The Manhattan district attorney’s office has accused the Trump Organization of engaging in tax evasion — providing employees, for example, with fringe benefits and perks (such as buying them cars or paying for their children’s tuition fees) rather than increasing their salaries in order for the company to owe less in taxes.
According to tweets from Vice journalist Greg Walters, who covered the proceedings live, lawyers for the Trump Organization were misleading jurors on what the company had been charged with, leading prosecutors to make several objections during the first phase of the trial. At one point, Judge Juan Merchan, noticing some jurors’ fatigue over the starting-and-stopping of the opening statements from Trump Organization lawyers, called for a 15-minute recess and excused the jury from the room.
The judge “caution[ed] the lawyers in the room not to explain the law (after Trump Org lawyers claimed the case was really only about cheating on personal income taxes),” Walters reported in a tweet.
“I will permit you to say that he acted solely for his benefit, and that’s it,” Walters tweeted, quoting Merchan. “It’s a confusing area of the law, and for them to get confused at this point is not going to help anybody.”
The move was unusual, Walters said.
“I have never seen a judge excuse a jury for 15 minutes in the middle of an opening argument. … Like, multiple sustained objections (3x so far) are one thing, but a lengthy break in the middle is just… weird,” Walters tweeted.
“I think it’s fair to say this [is] not an auspicious start for the Trump Org defense,” the journalist added.
The trial on day one also showcased the Trump Organization’s “master plan” for its defense, Walters reported: to blame everything on longtime company chief financial officer Allen Weisselberg, claiming he was the one in charge of giving employees extra benefits in lieu of higher pay. Weisselberg has already pleaded guilty to 15 counts of tax fraud and is expected to testify at the trial sometime later, though he is not considered by prosecutors to be a cooperating witness.

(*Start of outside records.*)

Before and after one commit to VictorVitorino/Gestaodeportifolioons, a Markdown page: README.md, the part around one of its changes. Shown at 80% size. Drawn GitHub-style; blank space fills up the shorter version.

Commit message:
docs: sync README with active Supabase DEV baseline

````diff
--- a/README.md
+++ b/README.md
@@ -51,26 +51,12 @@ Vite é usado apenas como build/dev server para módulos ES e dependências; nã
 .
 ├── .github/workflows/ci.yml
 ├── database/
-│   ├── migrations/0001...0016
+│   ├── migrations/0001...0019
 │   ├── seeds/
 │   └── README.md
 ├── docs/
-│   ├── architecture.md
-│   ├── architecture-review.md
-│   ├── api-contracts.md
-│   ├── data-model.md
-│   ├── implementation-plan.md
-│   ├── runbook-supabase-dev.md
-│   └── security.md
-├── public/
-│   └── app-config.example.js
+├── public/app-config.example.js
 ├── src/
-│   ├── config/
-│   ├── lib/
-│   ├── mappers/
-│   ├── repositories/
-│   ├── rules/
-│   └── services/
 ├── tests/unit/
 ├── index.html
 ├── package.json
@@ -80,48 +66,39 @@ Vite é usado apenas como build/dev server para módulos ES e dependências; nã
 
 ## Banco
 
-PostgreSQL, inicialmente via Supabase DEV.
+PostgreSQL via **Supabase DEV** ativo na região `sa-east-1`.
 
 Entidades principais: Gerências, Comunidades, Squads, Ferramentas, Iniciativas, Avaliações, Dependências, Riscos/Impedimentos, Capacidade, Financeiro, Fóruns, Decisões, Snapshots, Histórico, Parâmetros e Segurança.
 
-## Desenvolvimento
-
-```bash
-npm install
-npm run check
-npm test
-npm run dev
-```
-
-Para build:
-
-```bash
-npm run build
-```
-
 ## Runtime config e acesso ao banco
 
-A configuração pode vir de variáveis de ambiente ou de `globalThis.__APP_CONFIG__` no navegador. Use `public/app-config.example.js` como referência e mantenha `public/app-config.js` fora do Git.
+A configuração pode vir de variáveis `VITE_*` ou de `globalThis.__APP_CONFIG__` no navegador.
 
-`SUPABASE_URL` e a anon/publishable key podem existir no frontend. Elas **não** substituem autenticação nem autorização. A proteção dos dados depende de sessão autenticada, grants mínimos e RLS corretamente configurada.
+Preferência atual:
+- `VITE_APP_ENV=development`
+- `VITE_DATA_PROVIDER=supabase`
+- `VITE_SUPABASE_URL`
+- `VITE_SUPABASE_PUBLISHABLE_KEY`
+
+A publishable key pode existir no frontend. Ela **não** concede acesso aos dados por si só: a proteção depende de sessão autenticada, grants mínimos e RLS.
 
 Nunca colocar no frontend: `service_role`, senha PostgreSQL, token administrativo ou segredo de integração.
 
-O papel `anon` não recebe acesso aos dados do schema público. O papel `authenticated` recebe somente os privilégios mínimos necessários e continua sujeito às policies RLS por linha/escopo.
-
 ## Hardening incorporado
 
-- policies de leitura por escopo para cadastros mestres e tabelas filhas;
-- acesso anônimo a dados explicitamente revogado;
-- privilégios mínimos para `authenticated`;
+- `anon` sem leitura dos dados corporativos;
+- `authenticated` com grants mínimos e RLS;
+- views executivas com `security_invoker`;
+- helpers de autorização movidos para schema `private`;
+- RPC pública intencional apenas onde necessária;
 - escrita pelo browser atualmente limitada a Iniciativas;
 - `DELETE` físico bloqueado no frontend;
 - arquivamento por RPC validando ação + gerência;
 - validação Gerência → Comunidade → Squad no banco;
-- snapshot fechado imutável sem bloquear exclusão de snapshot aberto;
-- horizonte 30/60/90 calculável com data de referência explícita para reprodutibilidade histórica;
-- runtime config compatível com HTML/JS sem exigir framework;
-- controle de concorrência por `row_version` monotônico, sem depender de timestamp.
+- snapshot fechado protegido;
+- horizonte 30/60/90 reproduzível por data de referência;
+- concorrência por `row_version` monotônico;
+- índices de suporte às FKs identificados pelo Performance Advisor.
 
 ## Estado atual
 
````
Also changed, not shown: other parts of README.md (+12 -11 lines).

The Trump Organization’s legal argument could work, in theory, but only if the Manhattan district attorney’s office can’t prove that the company was aware that Weisselberg provided those fringe benefits. Notably, Weisselberg reportedly received similar benefits from the company, which is still paying him a $1 million salary.
The trial is set to end in about four weeks. If Trump is found guilty, the Trump Organization would have to pay a fine of around $1 million, and could be restricted from obtaining new loans or engaging in new business deals in the future.